### WORK REQUEST
Copy out each line of the material that includes the word "PasswordResetController".

### INFORMATION PROVIDED
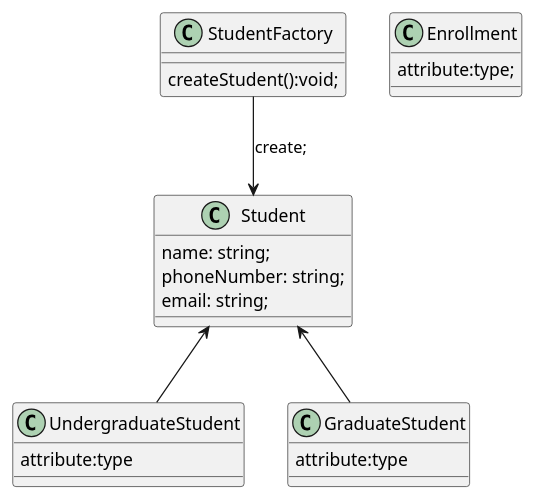
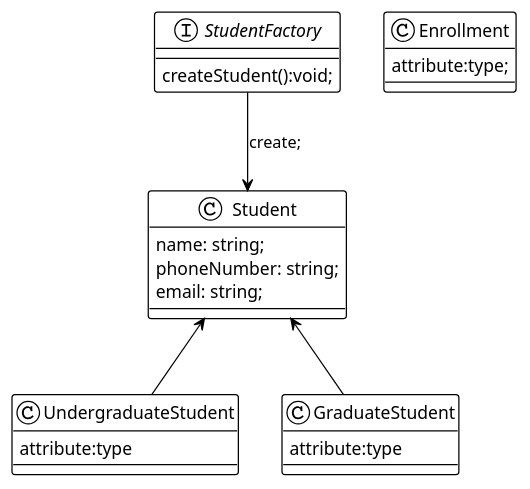
One commit to johnnybinh/ooad_lab changed the diagram in lab2/diagram.plantuml. Above: the diagram before and after it, drawn with PlantUML. The commit also changed 1 other file, not shown here.

```diff
--- a/lab2/diagram.plantuml
+++ b/lab2/diagram.plantuml
@@ -2,34 +2,35 @@
 @startuml
+!theme plain
 
 class Student{
 name: string;
 phoneNumber: string;
 email: string;
 }
 
 
 class UndergraduateStudent{
   attribute:type
 }
 
 class GraduateStudent{
   attribute:type
 }
 
 
-class StudentFactory{
+interface StudentFactory{
   createStudent():void;
 }
 
 class Enrollment{
-attribute:type;
+  attribute:type;
 }
 
 
 StudentFactory-down->Student:create;
 UndergraduateStudent-up->Student
 GraduateStudent-up->Student
 
 
 
 @enduml
```
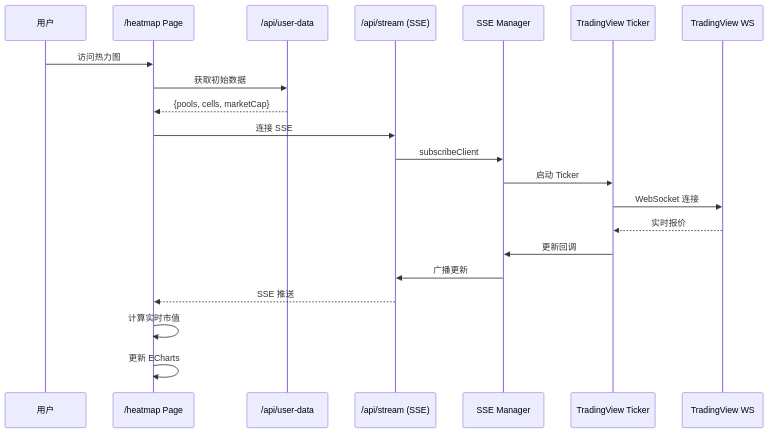
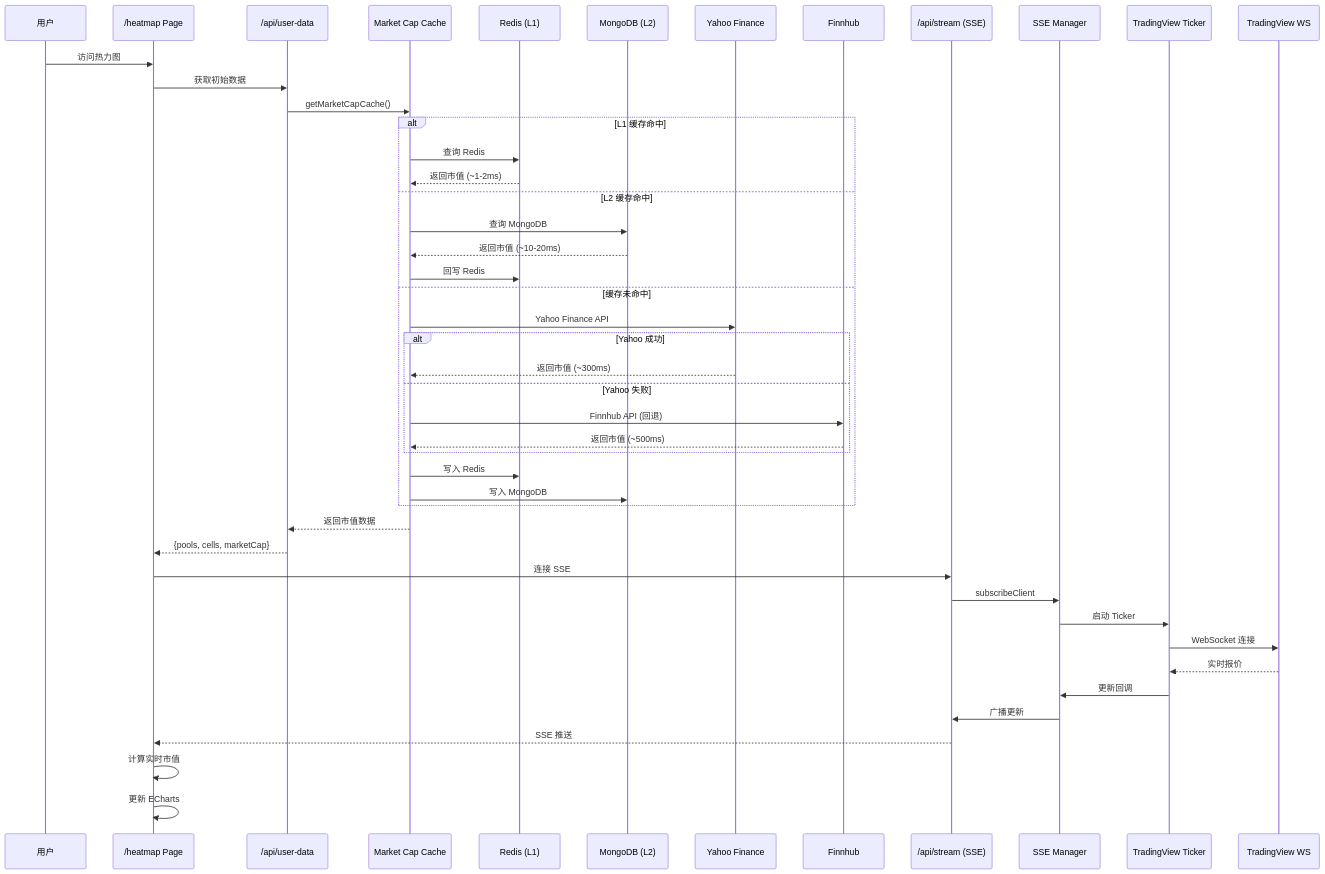
The fourth of 9 diagrams in docs/ARCHITECTURE.md (HK-CCASS/OpenStock-tv), drawn with Mermaid before and after one commit. The commit also changed other lines of this file and 25 other files, not shown here.

First line of the commit message:
feat: 集成 Yahoo Finance + Redis 双层缓存 + 可视化工具

````diff
--- a/docs/ARCHITECTURE.md
+++ b/docs/ARCHITECTURE.md
@@ -138,24 +143,52 @@
 ```mermaid
 sequenceDiagram
     participant U as 用户
     participant P as /heatmap Page
     participant D as /api/user-data
+    participant C as Market Cap Cache
+    participant R as Redis (L1)
+    participant DB as MongoDB (L2)
+    participant Y as Yahoo Finance
+    participant F as Finnhub
     participant S as /api/stream (SSE)
     participant M as SSE Manager
     participant T as TradingView Ticker
     participant TV as TradingView WS
 
     U->>P: 访问热力图
     P->>D: 获取初始数据
+    D->>C: getMarketCapCache()
+    
+    alt L1 缓存命中
+        C->>R: 查询 Redis
+        R-->>C: 返回市值 (~1-2ms)
+    else L2 缓存命中
+        C->>DB: 查询 MongoDB
+        DB-->>C: 返回市值 (~10-20ms)
+        C->>R: 回写 Redis
+    else 缓存未命中
+        C->>Y: Yahoo Finance API
+        alt Yahoo 成功
+            Y-->>C: 返回市值 (~300ms)
+        else Yahoo 失败
+            C->>F: Finnhub API (回退)
+            F-->>C: 返回市值 (~500ms)
+        end
+        C->>R: 写入 Redis
+        C->>DB: 写入 MongoDB
+    end
+    
+    C-->>D: 返回市值数据
     D-->>P: {pools, cells, marketCap}
+    
     P->>S: 连接 SSE
     S->>M: subscribeClient
     M->>T: 启动 Ticker
     T->>TV: WebSocket 连接
     TV-->>T: 实时报价
     T->>M: 更新回调
     M->>S: 广播更新
     S-->>P: SSE 推送
     P->>P: 计算实时市值
     P->>P: 更新 ECharts
 ```
````
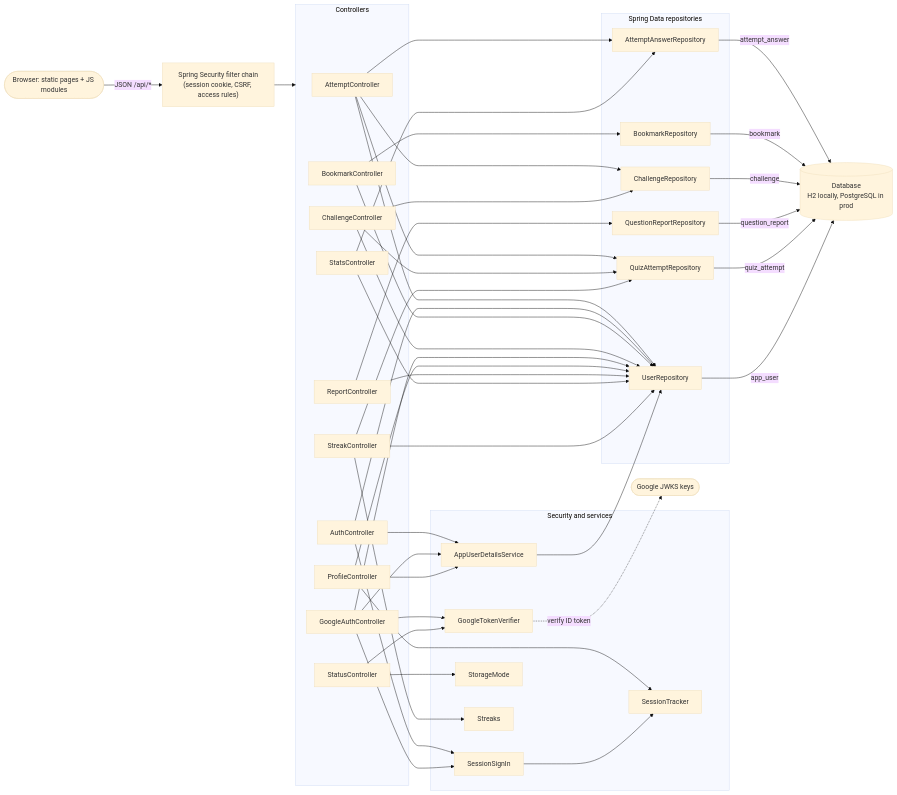
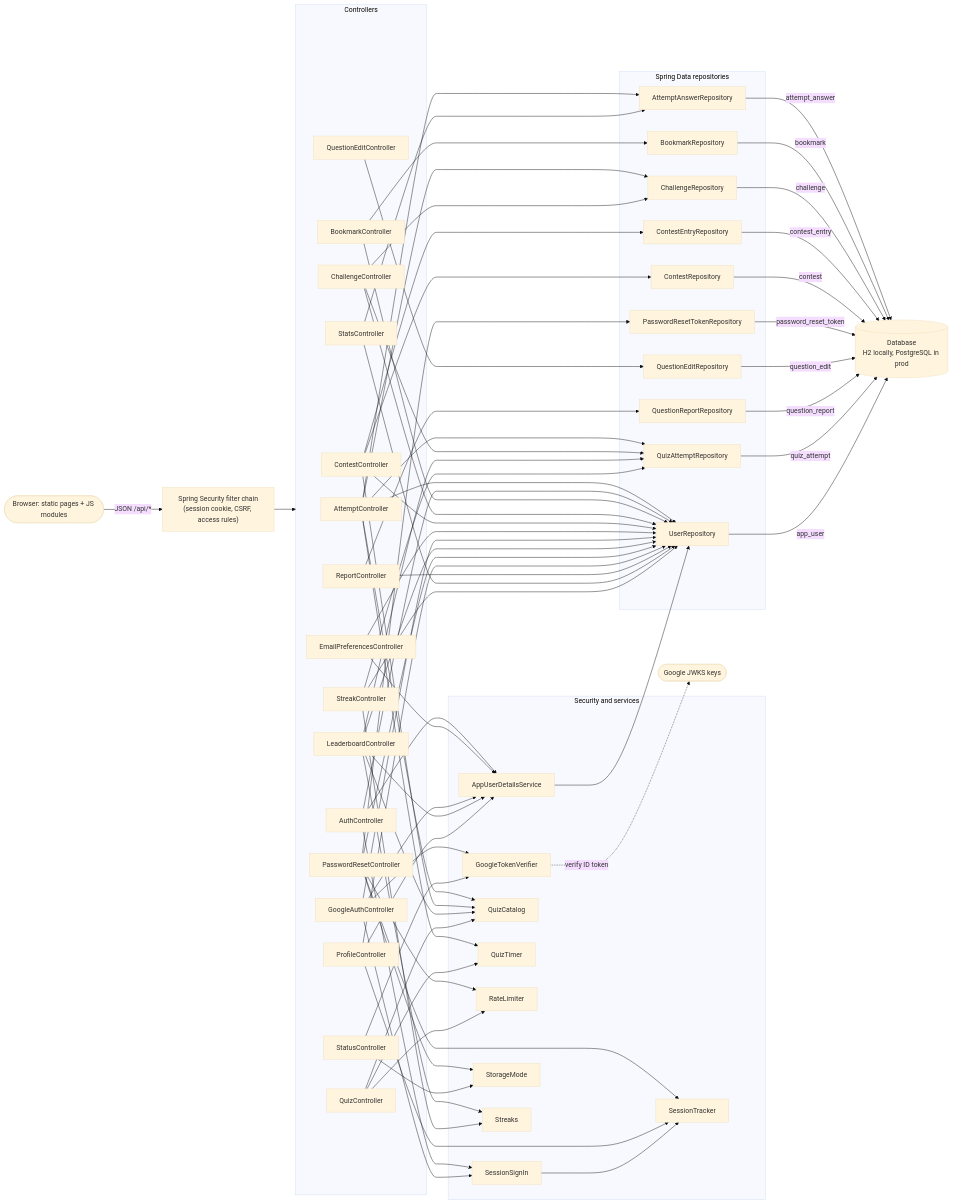
One commit to vinaynesta/QuizVerse changed the second of 9 diagrams in docs/ARCHITECTURE.md. Above: the diagram before and after it, drawn with Mermaid (base theme). The commit also changed other lines of this file and 677 other files, not shown here.

```diff
--- a/docs/ARCHITECTURE.md
+++ b/docs/ARCHITECTURE.md
@@ -61,8 +61,14 @@
         AuthController
         BookmarkController
         ChallengeController
+        ContestController
+        EmailPreferencesController
         GoogleAuthController
+        LeaderboardController
+        PasswordResetController
         ProfileController
+        QuestionEditController
+        QuizController
         ReportController
         StatsController
         StatusController
@@ -71,6 +77,9 @@
     subgraph services["Security and services"]
         AppUserDetailsService
         GoogleTokenVerifier
+        QuizCatalog
+        QuizTimer
+        RateLimiter
         SessionSignIn
         SessionTracker
         StorageMode
@@ -80,6 +89,10 @@
         AttemptAnswerRepository
         BookmarkRepository
         ChallengeRepository
+        ContestEntryRepository
+        ContestRepository
+        PasswordResetTokenRepository
+        QuestionEditRepository
         QuestionReportRepository
         QuizAttemptRepository
         UserRepository
@@ -90,6 +103,8 @@
     AttemptController --> AttemptAnswerRepository
     AttemptController --> UserRepository
     AttemptController --> ChallengeRepository
+    AttemptController --> QuizCatalog
+    AttemptController --> QuizTimer
     AuthController --> UserRepository
     AuthController --> AppUserDetailsService
     AuthController --> SessionSignIn
@@ -98,13 +113,33 @@
     ChallengeController --> ChallengeRepository
     ChallengeController --> QuizAttemptRepository
     ChallengeController --> UserRepository
+    ContestController --> ContestRepository
+    ContestController --> ContestEntryRepository
+    ContestController --> UserRepository
+    ContestController --> QuizCatalog
+    EmailPreferencesController --> UserRepository
+    EmailPreferencesController --> AppUserDetailsService
     GoogleAuthController --> GoogleTokenVerifier
     GoogleAuthController --> UserRepository
     GoogleAuthController --> AppUserDetailsService
     GoogleAuthController --> SessionSignIn
+    LeaderboardController --> QuizAttemptRepository
+    LeaderboardController --> UserRepository
+    LeaderboardController --> QuizCatalog
+    LeaderboardController --> AppUserDetailsService
+    LeaderboardController --> Streaks
+    PasswordResetController --> UserRepository
+    PasswordResetController --> PasswordResetTokenRepository
+    PasswordResetController --> SessionTracker
+    PasswordResetController --> RateLimiter
+    PasswordResetController --> StorageMode
     ProfileController --> UserRepository
     ProfileController --> AppUserDetailsService
     ProfileController --> SessionTracker
+    QuestionEditController --> QuestionEditRepository
+    QuizController --> QuizCatalog
+    QuizController --> QuizTimer
+    QuizController --> RateLimiter
     ReportController --> QuestionReportRepository
     ReportController --> UserRepository
     StatsController --> AttemptAnswerRepository
@@ -119,6 +154,10 @@
     AttemptAnswerRepository -->|attempt_answer| db
     BookmarkRepository -->|bookmark| db
     ChallengeRepository -->|challenge| db
+    ContestEntryRepository -->|contest_entry| db
+    ContestRepository -->|contest| db
+    PasswordResetTokenRepository -->|password_reset_token| db
+    QuestionEditRepository -->|question_edit| db
     QuestionReportRepository -->|question_report| db
     QuizAttemptRepository -->|quiz_attempt| db
     UserRepository -->|app_user| db
```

### SOLUTION
+        PasswordResetController
+    PasswordResetController --> UserRepository
+    PasswordResetController --> PasswordResetTokenRepository
+    PasswordResetController --> SessionTracker
+    PasswordResetController --> RateLimiter
+    PasswordResetController --> StorageMode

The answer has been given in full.